Every record below is to be restated word for word.

##########

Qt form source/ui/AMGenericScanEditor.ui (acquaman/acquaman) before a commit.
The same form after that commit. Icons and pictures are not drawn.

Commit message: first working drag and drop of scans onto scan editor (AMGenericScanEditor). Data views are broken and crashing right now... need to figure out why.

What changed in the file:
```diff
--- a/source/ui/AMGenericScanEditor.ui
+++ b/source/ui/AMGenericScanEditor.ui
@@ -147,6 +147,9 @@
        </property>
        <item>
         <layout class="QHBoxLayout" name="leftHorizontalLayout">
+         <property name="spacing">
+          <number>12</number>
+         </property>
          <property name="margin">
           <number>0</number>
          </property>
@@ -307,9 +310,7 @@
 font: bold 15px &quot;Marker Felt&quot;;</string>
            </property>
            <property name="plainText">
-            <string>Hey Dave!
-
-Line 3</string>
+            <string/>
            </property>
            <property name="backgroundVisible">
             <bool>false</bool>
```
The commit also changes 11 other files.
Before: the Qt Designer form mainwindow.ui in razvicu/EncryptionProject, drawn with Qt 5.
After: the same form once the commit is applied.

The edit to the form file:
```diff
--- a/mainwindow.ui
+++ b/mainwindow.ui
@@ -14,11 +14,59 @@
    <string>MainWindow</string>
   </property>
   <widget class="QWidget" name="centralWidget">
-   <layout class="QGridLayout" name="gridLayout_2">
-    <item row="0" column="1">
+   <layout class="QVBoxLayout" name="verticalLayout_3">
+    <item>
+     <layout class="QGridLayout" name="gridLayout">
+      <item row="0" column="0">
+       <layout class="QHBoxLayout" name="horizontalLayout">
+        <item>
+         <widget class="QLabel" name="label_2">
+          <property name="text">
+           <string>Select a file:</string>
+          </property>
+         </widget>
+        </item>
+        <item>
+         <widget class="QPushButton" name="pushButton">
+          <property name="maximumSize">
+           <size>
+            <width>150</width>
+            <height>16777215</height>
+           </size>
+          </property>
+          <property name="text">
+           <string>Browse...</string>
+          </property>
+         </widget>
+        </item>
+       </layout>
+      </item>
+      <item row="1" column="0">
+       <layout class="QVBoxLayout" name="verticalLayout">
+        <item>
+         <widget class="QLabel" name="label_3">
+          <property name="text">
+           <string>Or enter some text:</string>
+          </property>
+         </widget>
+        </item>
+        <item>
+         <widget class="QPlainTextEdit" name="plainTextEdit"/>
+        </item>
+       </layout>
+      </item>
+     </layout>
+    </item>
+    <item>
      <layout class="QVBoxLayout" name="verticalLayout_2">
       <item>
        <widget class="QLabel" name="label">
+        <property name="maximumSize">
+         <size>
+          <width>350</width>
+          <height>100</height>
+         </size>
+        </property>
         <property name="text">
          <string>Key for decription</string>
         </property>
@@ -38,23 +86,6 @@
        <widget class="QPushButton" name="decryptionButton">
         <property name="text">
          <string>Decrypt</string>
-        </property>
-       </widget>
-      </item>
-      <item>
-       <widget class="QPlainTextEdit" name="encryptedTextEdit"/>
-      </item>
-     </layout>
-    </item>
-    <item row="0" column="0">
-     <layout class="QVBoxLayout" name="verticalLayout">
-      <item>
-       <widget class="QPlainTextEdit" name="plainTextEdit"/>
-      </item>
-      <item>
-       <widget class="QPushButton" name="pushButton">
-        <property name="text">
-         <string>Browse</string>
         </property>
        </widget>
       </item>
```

##########

» **TASK OUTPUT**
Qt form source/ui/AMGenericScanEditor.ui (acquaman/acquaman) before a commit.
The same form after that commit. Icons and pictures are not drawn.

Commit message: first working drag and drop of scans onto scan editor (AMGenericScanEditor). Data views are broken and crashing right now... need to figure out why.

What changed in the file:
```diff
--- a/source/ui/AMGenericScanEditor.ui
+++ b/source/ui/AMGenericScanEditor.ui
@@ -147,6 +147,9 @@
        </property>
        <item>
         <layout class="QHBoxLayout" name="leftHorizontalLayout">
+         <property name="spacing">
+          <number>12</number>
+         </property>
          <property name="margin">
           <number>0</number>
          </property>
@@ -307,9 +310,7 @@
 font: bold 15px &quot;Marker Felt&quot;;</string>
            </property>
            <property name="plainText">
-            <string>Hey Dave!
-
-Line 3</string>
+            <string/>
            </property>
            <property name="backgroundVisible">
             <bool>false</bool>
```
The commit also changes 11 other files.
Before: the Qt Designer form mainwindow.ui in razvicu/EncryptionProject, drawn with Qt 5.
After: the same form once the commit is applied.

The edit to the form file:
```diff
--- a/mainwindow.ui
+++ b/mainwindow.ui
@@ -14,11 +14,59 @@
    <string>MainWindow</string>
   </property>
   <widget class="QWidget" name="centralWidget">
-   <layout class="QGridLayout" name="gridLayout_2">
-    <item row="0" column="1">
+   <layout class="QVBoxLayout" name="verticalLayout_3">
+    <item>
+     <layout class="QGridLayout" name="gridLayout">
+      <item row="0" column="0">
+       <layout class="QHBoxLayout" name="horizontalLayout">
+        <item>
+         <widget class="QLabel" name="label_2">
+          <property name="text">
+           <string>Select a file:</string>
+          </property>
+         </widget>
+        </item>
+        <item>
+         <widget class="QPushButton" name="pushButton">
+          <property name="maximumSize">
+           <size>
+            <width>150</width>
+            <height>16777215</height>
+           </size>
+          </property>
+          <property name="text">
+           <string>Browse...</string>
+          </property>
+         </widget>
+        </item>
+       </layout>
+      </item>
+      <item row="1" column="0">
+       <layout class="QVBoxLayout" name="verticalLayout">
+        <item>
+         <widget class="QLabel" name="label_3">
+          <property name="text">
+           <string>Or enter some text:</string>
+          </property>
+         </widget>
+        </item>
+        <item>
+         <widget class="QPlainTextEdit" name="plainTextEdit"/>
+        </item>
+       </layout>
+      </item>
+     </layout>
+    </item>
+    <item>
      <layout class="QVBoxLayout" name="verticalLayout_2">
       <item>
        <widget class="QLabel" name="label">
+        <property name="maximumSize">
+         <size>
+          <width>350</width>
+          <height>100</height>
+         </size>
+        </property>
         <property name="text">
          <string>Key for decription</string>
         </property>
@@ -38,23 +86,6 @@
        <widget class="QPushButton" name="decryptionButton">
         <property name="text">
          <string>Decrypt</string>
-        </property>
-       </widget>
-      </item>
-      <item>
-       <widget class="QPlainTextEdit" name="encryptedTextEdit"/>
-      </item>
-     </layout>
-    </item>
-    <item row="0" column="0">
-     <layout class="QVBoxLayout" name="verticalLayout">
-      <item>
-       <widget class="QPlainTextEdit" name="plainTextEdit"/>
-      </item>
-      <item>
-       <widget class="QPushButton" name="pushButton">
-        <property name="text">
-         <string>Browse</string>
         </property>
        </widget>
       </item>
```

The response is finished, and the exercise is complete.